▸ What you need to do
Search the records for the string "after" and copy every line in which it appears.

▸ Exercise data
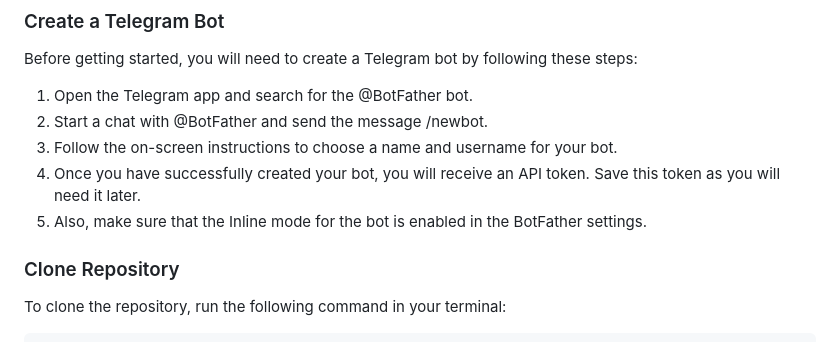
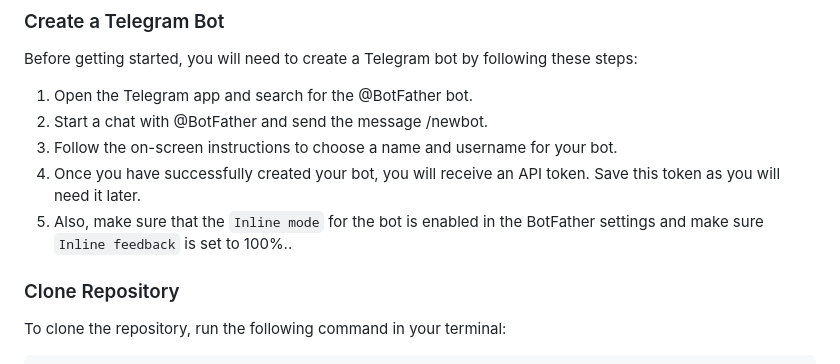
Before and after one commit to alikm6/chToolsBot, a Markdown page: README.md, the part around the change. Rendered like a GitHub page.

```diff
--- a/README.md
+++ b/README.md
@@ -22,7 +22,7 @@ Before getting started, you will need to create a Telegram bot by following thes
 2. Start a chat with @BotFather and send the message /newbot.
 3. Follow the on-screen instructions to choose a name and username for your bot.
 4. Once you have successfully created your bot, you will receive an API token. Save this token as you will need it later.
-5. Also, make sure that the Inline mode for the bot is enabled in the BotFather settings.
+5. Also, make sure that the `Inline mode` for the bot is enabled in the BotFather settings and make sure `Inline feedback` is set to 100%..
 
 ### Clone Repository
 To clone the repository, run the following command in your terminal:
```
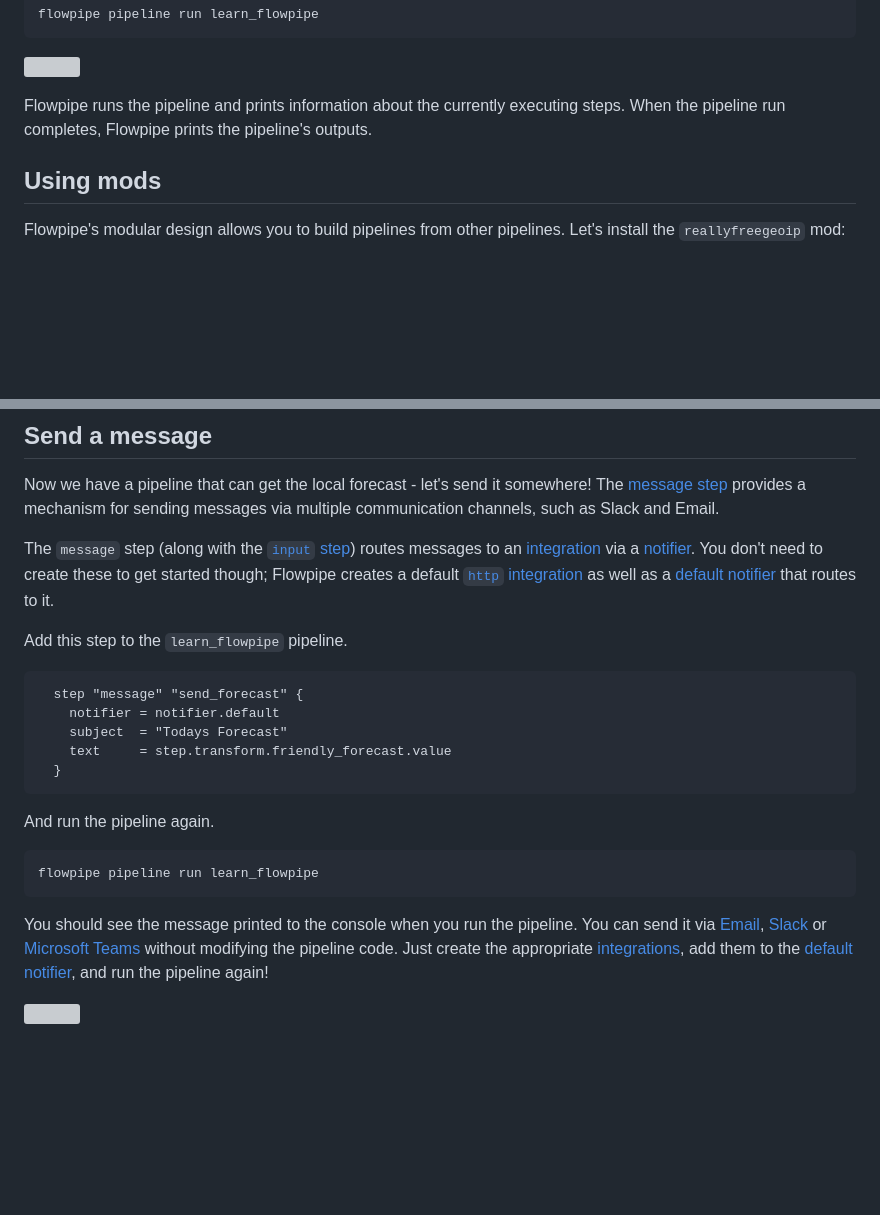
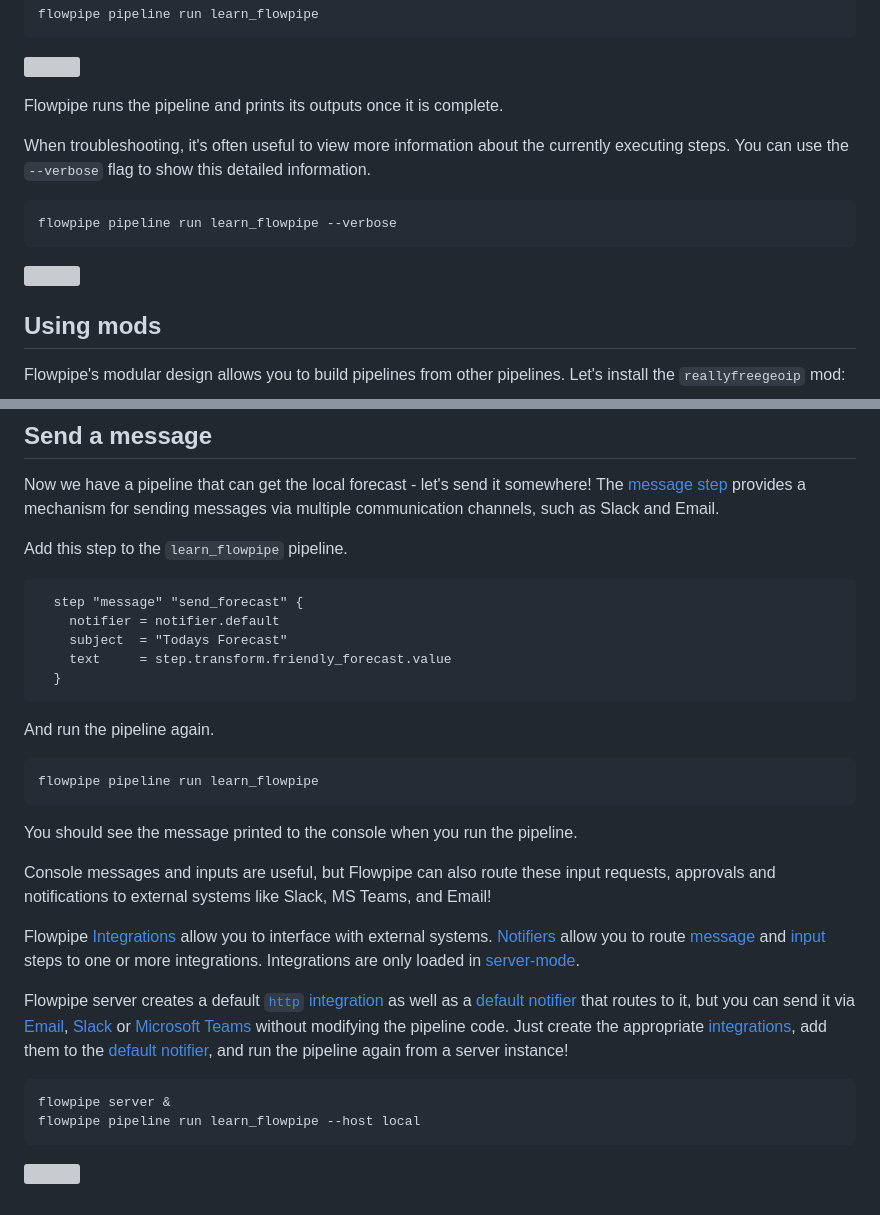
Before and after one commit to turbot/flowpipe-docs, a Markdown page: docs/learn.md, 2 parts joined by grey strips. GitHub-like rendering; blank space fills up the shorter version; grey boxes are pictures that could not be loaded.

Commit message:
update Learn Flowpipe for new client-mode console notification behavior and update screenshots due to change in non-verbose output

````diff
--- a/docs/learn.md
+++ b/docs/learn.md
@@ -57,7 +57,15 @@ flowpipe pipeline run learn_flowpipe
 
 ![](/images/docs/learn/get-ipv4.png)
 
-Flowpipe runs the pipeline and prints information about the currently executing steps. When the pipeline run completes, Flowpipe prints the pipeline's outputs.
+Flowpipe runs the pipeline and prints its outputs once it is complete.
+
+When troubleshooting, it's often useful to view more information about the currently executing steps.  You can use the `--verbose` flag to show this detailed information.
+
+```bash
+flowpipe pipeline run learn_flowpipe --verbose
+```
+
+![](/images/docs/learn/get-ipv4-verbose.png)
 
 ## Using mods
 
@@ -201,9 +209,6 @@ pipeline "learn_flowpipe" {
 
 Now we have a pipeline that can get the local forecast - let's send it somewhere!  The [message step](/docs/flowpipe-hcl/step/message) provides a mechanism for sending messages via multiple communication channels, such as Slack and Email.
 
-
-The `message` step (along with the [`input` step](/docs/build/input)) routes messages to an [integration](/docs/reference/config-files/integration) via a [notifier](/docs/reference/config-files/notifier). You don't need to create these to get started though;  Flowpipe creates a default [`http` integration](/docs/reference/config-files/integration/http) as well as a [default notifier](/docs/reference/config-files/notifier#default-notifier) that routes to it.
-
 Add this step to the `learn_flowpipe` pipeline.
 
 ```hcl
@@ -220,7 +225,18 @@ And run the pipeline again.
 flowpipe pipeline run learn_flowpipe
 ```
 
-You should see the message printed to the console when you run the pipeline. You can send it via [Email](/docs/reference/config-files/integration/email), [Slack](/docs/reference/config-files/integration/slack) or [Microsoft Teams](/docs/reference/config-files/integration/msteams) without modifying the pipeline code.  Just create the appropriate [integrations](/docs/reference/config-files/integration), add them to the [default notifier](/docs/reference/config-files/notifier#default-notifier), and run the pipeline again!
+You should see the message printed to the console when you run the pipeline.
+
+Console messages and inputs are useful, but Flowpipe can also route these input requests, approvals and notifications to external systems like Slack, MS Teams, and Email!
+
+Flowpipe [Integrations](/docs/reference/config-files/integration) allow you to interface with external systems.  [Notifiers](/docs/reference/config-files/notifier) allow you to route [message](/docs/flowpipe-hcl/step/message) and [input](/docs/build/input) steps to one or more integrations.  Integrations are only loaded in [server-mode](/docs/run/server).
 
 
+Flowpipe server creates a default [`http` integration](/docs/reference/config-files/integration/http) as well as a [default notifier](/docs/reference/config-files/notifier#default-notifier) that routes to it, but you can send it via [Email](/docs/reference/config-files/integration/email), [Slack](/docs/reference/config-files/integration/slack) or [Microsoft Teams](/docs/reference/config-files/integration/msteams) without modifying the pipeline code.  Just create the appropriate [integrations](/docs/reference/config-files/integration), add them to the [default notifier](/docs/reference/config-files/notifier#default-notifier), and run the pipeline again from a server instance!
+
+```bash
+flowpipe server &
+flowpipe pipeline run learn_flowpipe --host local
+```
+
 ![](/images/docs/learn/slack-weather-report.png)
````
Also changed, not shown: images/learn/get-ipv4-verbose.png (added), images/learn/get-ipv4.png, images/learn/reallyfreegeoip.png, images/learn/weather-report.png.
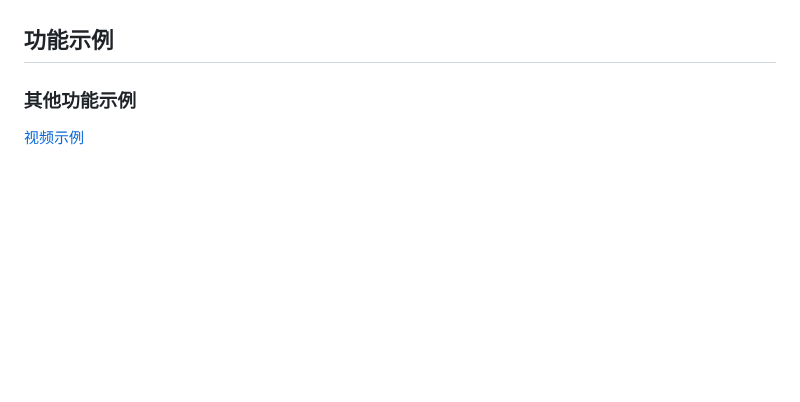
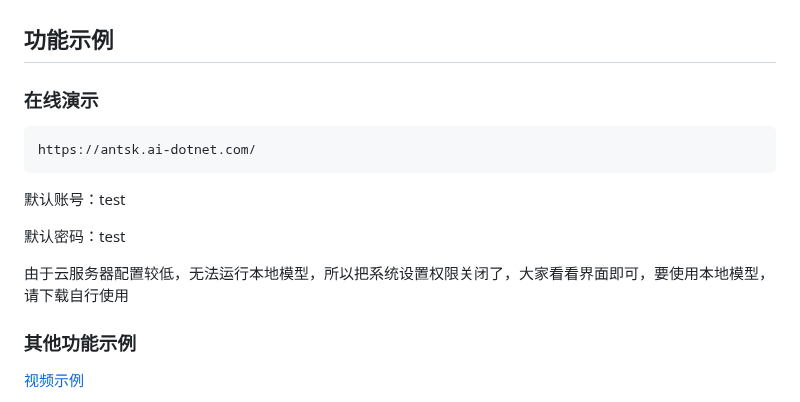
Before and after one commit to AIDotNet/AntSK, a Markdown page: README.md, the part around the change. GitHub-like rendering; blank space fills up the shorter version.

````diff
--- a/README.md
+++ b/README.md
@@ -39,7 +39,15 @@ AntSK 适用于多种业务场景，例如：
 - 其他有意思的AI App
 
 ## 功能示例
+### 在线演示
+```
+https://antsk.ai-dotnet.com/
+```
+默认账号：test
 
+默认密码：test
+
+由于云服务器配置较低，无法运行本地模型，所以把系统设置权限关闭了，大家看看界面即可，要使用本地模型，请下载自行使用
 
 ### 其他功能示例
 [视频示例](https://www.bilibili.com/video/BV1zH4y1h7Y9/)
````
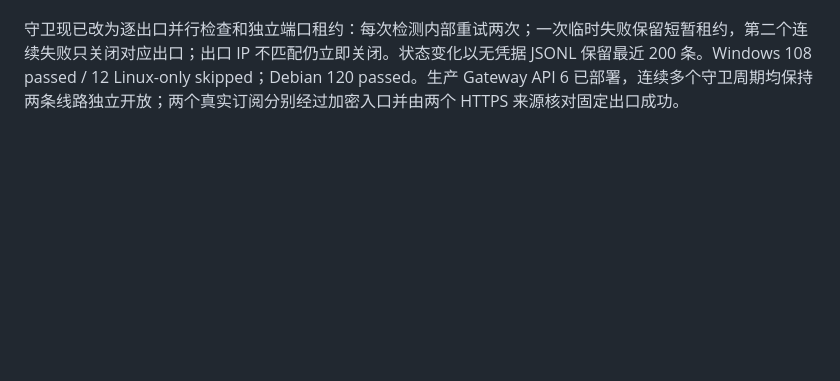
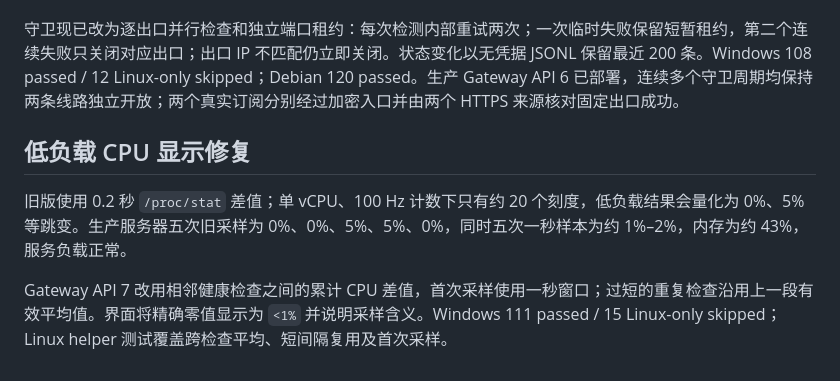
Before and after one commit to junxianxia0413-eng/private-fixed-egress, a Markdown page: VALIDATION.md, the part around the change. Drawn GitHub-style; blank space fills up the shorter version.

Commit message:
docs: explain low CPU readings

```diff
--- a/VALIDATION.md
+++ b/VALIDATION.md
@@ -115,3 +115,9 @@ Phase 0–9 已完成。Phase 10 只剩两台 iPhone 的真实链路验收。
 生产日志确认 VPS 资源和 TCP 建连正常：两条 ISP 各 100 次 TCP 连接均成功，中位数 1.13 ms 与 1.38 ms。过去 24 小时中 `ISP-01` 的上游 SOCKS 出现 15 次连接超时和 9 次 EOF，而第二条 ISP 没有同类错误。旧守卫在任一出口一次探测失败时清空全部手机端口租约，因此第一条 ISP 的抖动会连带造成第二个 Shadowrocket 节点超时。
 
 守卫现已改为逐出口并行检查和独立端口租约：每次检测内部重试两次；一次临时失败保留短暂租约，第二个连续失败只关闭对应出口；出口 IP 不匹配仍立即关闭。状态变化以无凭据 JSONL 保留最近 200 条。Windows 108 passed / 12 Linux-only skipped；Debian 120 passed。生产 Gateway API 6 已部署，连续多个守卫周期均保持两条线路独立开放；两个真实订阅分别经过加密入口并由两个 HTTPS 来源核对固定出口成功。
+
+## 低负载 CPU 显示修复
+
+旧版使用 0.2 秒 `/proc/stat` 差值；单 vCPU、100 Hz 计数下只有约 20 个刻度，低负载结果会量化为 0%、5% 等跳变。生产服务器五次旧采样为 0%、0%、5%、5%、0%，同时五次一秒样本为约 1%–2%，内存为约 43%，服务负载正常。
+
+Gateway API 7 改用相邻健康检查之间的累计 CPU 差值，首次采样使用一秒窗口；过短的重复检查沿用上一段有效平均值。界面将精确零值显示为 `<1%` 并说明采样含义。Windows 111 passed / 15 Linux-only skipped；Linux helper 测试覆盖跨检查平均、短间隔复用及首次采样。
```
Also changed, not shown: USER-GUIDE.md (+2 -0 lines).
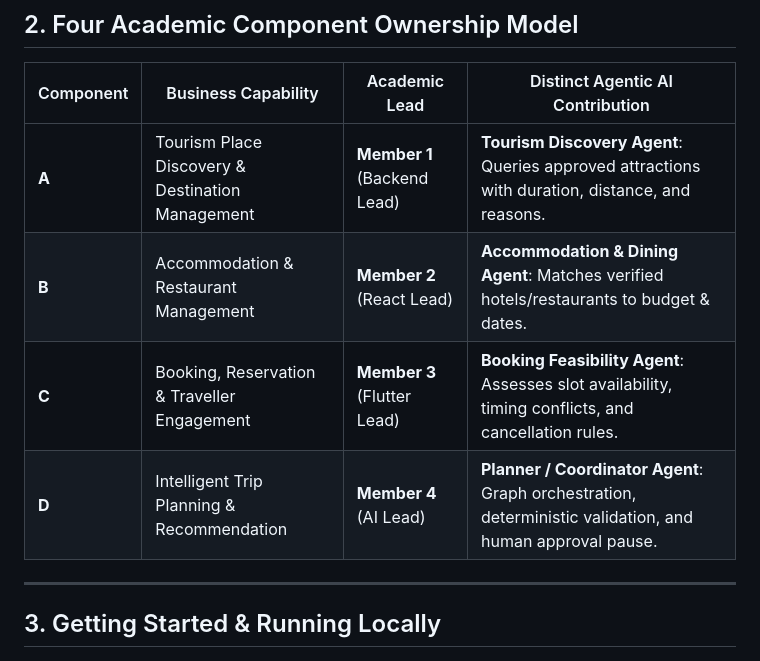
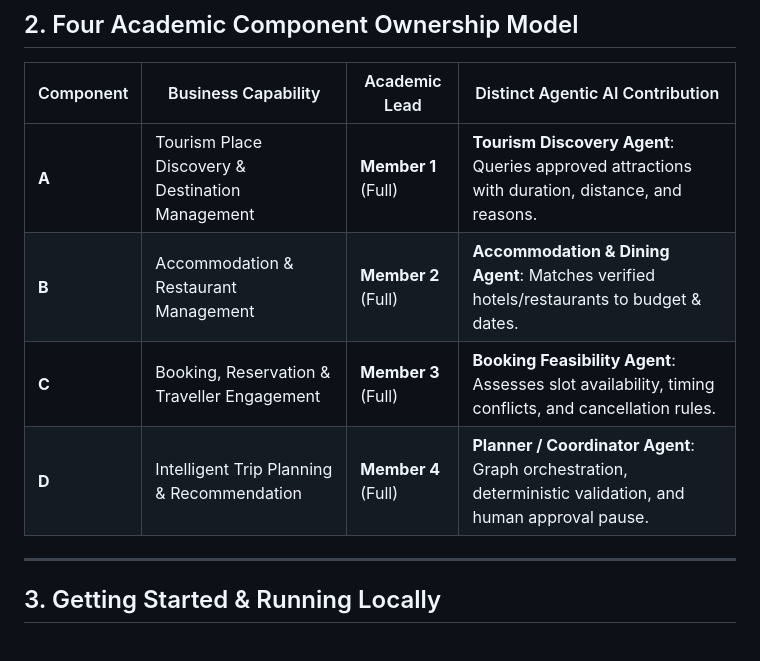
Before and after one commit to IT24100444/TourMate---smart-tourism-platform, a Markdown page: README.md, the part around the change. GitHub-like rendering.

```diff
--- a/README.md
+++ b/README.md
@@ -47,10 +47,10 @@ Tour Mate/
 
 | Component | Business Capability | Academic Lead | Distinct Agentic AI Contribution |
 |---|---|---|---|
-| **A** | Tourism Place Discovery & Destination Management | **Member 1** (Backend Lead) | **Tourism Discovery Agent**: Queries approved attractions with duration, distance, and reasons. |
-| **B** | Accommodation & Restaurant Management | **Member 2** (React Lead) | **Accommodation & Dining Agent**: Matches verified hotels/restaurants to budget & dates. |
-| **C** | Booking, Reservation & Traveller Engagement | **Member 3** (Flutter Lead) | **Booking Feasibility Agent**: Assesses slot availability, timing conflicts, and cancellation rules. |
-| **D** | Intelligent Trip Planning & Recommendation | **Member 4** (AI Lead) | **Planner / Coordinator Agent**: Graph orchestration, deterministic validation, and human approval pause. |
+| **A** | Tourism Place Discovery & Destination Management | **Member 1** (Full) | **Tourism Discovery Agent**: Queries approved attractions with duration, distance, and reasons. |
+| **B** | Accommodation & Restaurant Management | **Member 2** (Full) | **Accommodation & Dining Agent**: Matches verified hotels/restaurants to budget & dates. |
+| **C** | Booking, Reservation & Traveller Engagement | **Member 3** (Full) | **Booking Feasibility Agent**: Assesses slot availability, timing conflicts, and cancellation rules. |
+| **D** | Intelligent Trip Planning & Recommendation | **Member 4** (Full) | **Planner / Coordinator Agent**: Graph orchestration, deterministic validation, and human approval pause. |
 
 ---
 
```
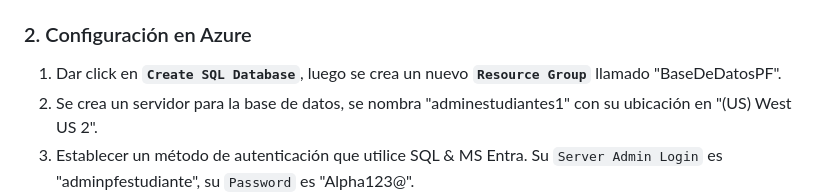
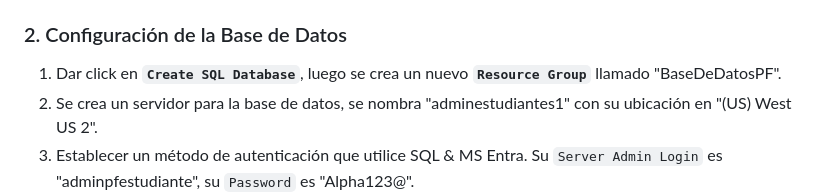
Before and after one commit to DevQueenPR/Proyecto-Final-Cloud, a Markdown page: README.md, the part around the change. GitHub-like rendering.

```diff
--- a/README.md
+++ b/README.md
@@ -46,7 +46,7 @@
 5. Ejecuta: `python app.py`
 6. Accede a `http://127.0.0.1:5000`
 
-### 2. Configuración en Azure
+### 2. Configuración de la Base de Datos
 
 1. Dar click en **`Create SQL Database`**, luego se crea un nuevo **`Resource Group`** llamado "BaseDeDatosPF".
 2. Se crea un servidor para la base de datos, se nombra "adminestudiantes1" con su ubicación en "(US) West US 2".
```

▸ Exercise answer
Before and after one commit to alikm6/chToolsBot, a Markdown page: README.md, the part around the change. Rendered like a GitHub page.
Before and after one commit to turbot/flowpipe-docs, a Markdown page: docs/learn.md, 2 parts joined by grey strips. GitHub-like rendering; blank space fills up the shorter version; grey boxes are pictures that could not be loaded.
Before and after one commit to AIDotNet/AntSK, a Markdown page: README.md, the part around the change. GitHub-like rendering; blank space fills up the shorter version.
Before and after one commit to junxianxia0413-eng/private-fixed-egress, a Markdown page: VALIDATION.md, the part around the change. Drawn GitHub-style; blank space fills up the shorter version.
Before and after one commit to IT24100444/TourMate---smart-tourism-platform, a Markdown page: README.md, the part around the change. GitHub-like rendering.
Before and after one commit to DevQueenPR/Proyecto-Final-Cloud, a Markdown page: README.md, the part around the change. GitHub-like rendering.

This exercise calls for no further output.